Records supplied:
- - - -

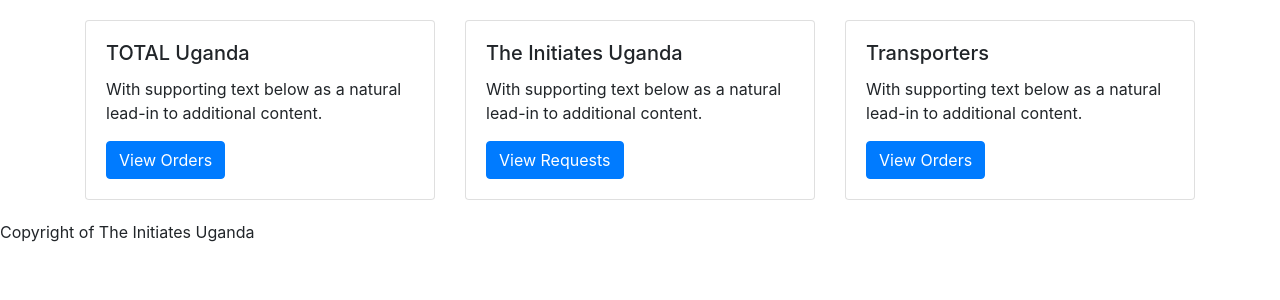
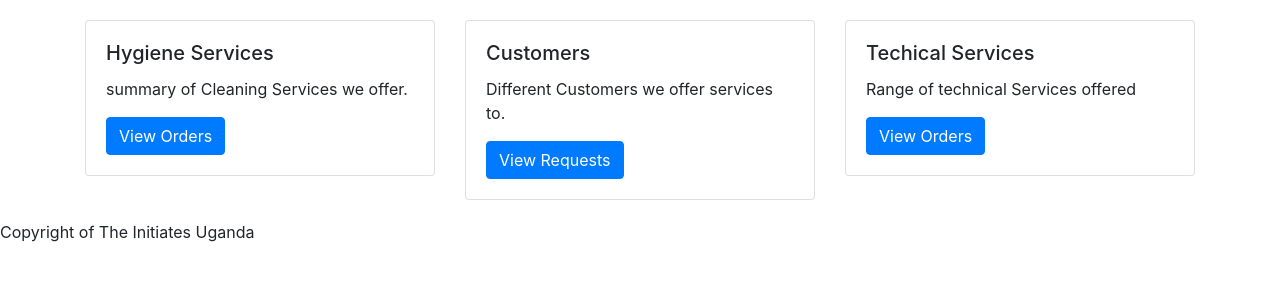
Before and after one commit to malep2007/dag-bragan-erp-backend, a Django app: page / in a window 1280 px wide. Shown: the part 56-356 px from the top of the page. Run offline with Django 3.2, Linux system fonts and the light colour scheme; some libraries are stand-ins or nearby versions.

Commit message:
modified layout views

```diff
--- a/dag_backend/views.py
+++ b/dag_backend/views.py
@@ -1,4 +1,4 @@
 from django.shortcuts import render
 
 def index(request):
-    return render(request, "index.html", {"title":"Home Page"})
+    return render(request, "index.html", { "title": "Home"})
--- a/templates/index.html
+++ b/templates/index.html
@@ -8,8 +8,8 @@
     <div class="col-sm-4">
         <div class="card">
         <div class="card-body">
-            <h5 class="card-title">TOTAL Uganda</h5>
-            <p class="card-text">With supporting text below as a natural lead-in to additional content.</p>
+            <h5 class="card-title">Hygiene Services</h5>
+            <p class="card-text">summary of Cleaning Services we offer.</p>
             <a href="#" class="btn btn-primary">View Orders</a>
         </div>
         </div>
@@ -17,8 +17,8 @@
     <div class="col-sm-4">
         <div class="card">
         <div class="card-body">
-            <h5 class="card-title">The Initiates Uganda</h5>
-            <p class="card-text">With supporting text below as a natural lead-in to additional content.</p>
+            <h5 class="card-title">Customers</h5>
+            <p class="card-text">Different Customers we offer services to.</p>
             <a href="#" class="btn btn-primary">View Requests</a>
         </div>
         </div>
@@ -26,8 +26,8 @@
     <div class="col-sm-4">
         <div class="card">
         <div class="card-body">
-            <h5 class="card-title">Transporters</h5>
-            <p class="card-text">With supporting text below as a natural lead-in to additional content.</p>
+            <h5 class="card-title">Techical Services</h5>
+            <p class="card-text">Range of technical Services offered</p>
             <a href="#" class="btn btn-primary">View Orders</a>
         </div>
         </div>
--- a/templates/layout.html
+++ b/templates/layout.html
@@ -30,8 +30,8 @@
                   Inspections
                 </a>
                 <div class="dropdown-menu" aria-labelledby="navbarDropdown">
-                  <a class="dropdown-item" href="#">Call Off Orders</a>
-                  <a class="dropdown-item" href="#">Transport Requests</a>
+                  <a class="dropdown-item" href="#">View Inspections</a>
+                  <a class="dropdown-item" href="#">Create Report</a>
                   <div class="dropdown-divider"></div>
                   <a class="dropdown-item" href="#">Something else here</a>
                 </div>
```
Also changed, not shown: db.sqlite3.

- - - -

Activity:
Each entry above should be returned exactly as written, minus its pictures.

Your solution:
Before and after one commit to malep2007/dag-bragan-erp-backend, a Django app: page / in a window 1280 px wide. Shown: the part 56-356 px from the top of the page. Run offline with Django 3.2, Linux system fonts and the light colour scheme; some libraries are stand-ins or nearby versions.

Commit message:
modified layout views

```diff
--- a/dag_backend/views.py
+++ b/dag_backend/views.py
@@ -1,4 +1,4 @@
 from django.shortcuts import render
 
 def index(request):
-    return render(request, "index.html", {"title":"Home Page"})
+    return render(request, "index.html", { "title": "Home"})
--- a/templates/index.html
+++ b/templates/index.html
@@ -8,8 +8,8 @@
     <div class="col-sm-4">
         <div class="card">
         <div class="card-body">
-            <h5 class="card-title">TOTAL Uganda</h5>
-            <p class="card-text">With supporting text below as a natural lead-in to additional content.</p>
+            <h5 class="card-title">Hygiene Services</h5>
+            <p class="card-text">summary of Cleaning Services we offer.</p>
             <a href="#" class="btn btn-primary">View Orders</a>
         </div>
         </div>
@@ -17,8 +17,8 @@
     <div class="col-sm-4">
         <div class="card">
         <div class="card-body">
-            <h5 class="card-title">The Initiates Uganda</h5>
-            <p class="card-text">With supporting text below as a natural lead-in to additional content.</p>
+            <h5 class="card-title">Customers</h5>
+            <p class="card-text">Different Customers we offer services to.</p>
             <a href="#" class="btn btn-primary">View Requests</a>
         </div>
         </div>
@@ -26,8 +26,8 @@
     <div class="col-sm-4">
         <div class="card">
         <div class="card-body">
-            <h5 class="card-title">Transporters</h5>
-            <p class="card-text">With supporting text below as a natural lead-in to additional content.</p>
+            <h5 class="card-title">Techical Services</h5>
+            <p class="card-text">Range of technical Services offered</p>
             <a href="#" class="btn btn-primary">View Orders</a>
         </div>
         </div>
--- a/templates/layout.html
+++ b/templates/layout.html
@@ -30,8 +30,8 @@
                   Inspections
                 </a>
                 <div class="dropdown-menu" aria-labelledby="navbarDropdown">
-                  <a class="dropdown-item" href="#">Call Off Orders</a>
-                  <a class="dropdown-item" href="#">Transport Requests</a>
+                  <a class="dropdown-item" href="#">View Inspections</a>
+                  <a class="dropdown-item" href="#">Create Report</a>
                   <div class="dropdown-divider"></div>
                   <a class="dropdown-item" href="#">Something else here</a>
                 </div>
```
Also changed, not shown: db.sqlite3.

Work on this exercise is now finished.